The vigil began outside St. Andrew’s with music and prayer. Many ages and ethnicities were represented. Small rainbow flags were distributed and a number of people wore multi-hued scarves. One woman’s t-shirt read simply, “Room for All.”
Pastors Mark Mast from the Reformed Church and Bette Sohm from United Methodist Church joined Robin James from St. Andrew’s and Tobias Anderson from Redeemer Lutheran. Each spoke briefly about love and acceptance, and parishioners stepped forward to offer readings that included “On Why We Forgive” by Desmond Tutu and a statement by Bishop Elizabeth Eaton issued after Orlando.
Readings and prayers were interspersed with songs. Pastor Anderson accompanied the assembled on guitar as the group sang “Let There Be Peace on Earth” and “Amazing Grace” as well as a lovely original composition by Anderson titled, “I’m Dreaming of a World.” He said afterward he was very touched by how many people showed up early to the vigil to rehearse the songs, and their voices were indeed very sweet raised against the sounds of traffic going by on Main St.

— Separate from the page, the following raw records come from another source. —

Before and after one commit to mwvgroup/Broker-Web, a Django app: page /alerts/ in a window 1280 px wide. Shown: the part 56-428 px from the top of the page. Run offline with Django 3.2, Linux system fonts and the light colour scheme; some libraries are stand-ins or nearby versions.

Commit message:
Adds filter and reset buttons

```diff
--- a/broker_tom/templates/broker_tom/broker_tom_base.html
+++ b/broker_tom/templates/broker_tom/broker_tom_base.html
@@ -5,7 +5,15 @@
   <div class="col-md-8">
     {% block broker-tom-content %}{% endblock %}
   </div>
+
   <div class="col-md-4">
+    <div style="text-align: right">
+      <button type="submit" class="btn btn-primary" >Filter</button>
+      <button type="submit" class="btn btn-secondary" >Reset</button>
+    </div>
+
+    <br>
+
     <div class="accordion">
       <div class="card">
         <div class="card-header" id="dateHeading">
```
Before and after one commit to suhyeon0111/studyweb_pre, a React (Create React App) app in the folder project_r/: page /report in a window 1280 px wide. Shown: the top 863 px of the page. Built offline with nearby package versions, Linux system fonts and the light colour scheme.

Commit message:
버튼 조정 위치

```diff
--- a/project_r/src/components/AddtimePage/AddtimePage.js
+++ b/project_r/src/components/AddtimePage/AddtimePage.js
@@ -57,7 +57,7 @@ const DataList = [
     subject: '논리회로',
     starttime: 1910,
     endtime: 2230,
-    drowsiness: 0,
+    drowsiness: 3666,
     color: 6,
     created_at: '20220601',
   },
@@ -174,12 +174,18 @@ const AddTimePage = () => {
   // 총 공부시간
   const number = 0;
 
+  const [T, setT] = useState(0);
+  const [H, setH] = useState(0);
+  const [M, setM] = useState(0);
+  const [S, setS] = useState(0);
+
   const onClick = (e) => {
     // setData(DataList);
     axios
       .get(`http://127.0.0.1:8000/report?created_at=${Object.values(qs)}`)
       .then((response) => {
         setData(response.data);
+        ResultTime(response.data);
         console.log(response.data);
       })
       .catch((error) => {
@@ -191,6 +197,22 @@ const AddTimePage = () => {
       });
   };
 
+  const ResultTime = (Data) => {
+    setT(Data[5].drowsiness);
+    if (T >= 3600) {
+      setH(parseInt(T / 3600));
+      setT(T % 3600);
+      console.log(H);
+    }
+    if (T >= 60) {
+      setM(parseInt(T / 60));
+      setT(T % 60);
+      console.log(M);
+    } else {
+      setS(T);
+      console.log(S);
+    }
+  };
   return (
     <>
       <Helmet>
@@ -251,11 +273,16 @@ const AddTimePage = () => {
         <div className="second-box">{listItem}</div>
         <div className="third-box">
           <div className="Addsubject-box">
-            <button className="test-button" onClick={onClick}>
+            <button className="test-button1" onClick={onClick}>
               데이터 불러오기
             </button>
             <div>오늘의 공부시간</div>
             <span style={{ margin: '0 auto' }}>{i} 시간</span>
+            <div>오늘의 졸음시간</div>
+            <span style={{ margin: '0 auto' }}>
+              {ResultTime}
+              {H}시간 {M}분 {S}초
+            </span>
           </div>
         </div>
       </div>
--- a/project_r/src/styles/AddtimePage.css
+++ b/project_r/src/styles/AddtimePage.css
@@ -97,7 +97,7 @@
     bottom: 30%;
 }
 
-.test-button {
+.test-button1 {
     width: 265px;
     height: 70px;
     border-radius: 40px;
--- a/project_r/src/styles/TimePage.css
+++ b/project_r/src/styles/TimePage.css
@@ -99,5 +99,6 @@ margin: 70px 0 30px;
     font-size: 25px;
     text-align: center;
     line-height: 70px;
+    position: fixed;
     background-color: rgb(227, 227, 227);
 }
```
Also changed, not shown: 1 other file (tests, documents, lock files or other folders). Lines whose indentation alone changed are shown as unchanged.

At the midpoint of the vigil, the songs and prayer gave way to silence for the brief walk down Main Street to New Paltz United Methodist Church. More song and prayers were offered there outside the building before another silent walk back up the street to St. Andrew’s, where the vigil ended in brief worship and a congenial meeting over refreshments.
Asked afterward about the bishops’ statement that “prayer alone is not enough,” Reverend James said she took the letter as a call to action. “I felt very strongly that this was our call to come out of the building and engage our community in whatever way we can. To step outside the safety of our places of worship, and to open our doors.” She gestured toward the literally open doors of St. Andrew’s Church behind her. “Which is why they are propped open now and the building is available to people. We want to take that message of love and peace and justice out the doors. People sitting inside are already aware of the message; that’s why they’re in church on Sunday. But we need to come out of the doors and share that message of loving one another.”
Margaret Howe was one of the participants in the vigil who did a reading. She’s a member of New Paltz United Methodist Church and a certified lay speaker. When asked what she thinks people can do to prevent the targeting of the LGBTQ community, she responded, “Exactly what we just did tonight. We need to be vocal; we need to be out there with our ribbons.”
Howe added that United Methodist in New Paltz has been actively supportive of the LGBTQ community for a long time but officially became a “reconciling church” last December. The designation was created as a way for any Methodist congregation to go on the record that they publicly support the LGBTQ community and welcome them to full participation in the life of the church. “We here in New Paltz are a church open to all,” Howe said. “We’ve always considered ourselves an open church but it’s now official. We are a safe place and the community knows we are a safe place.”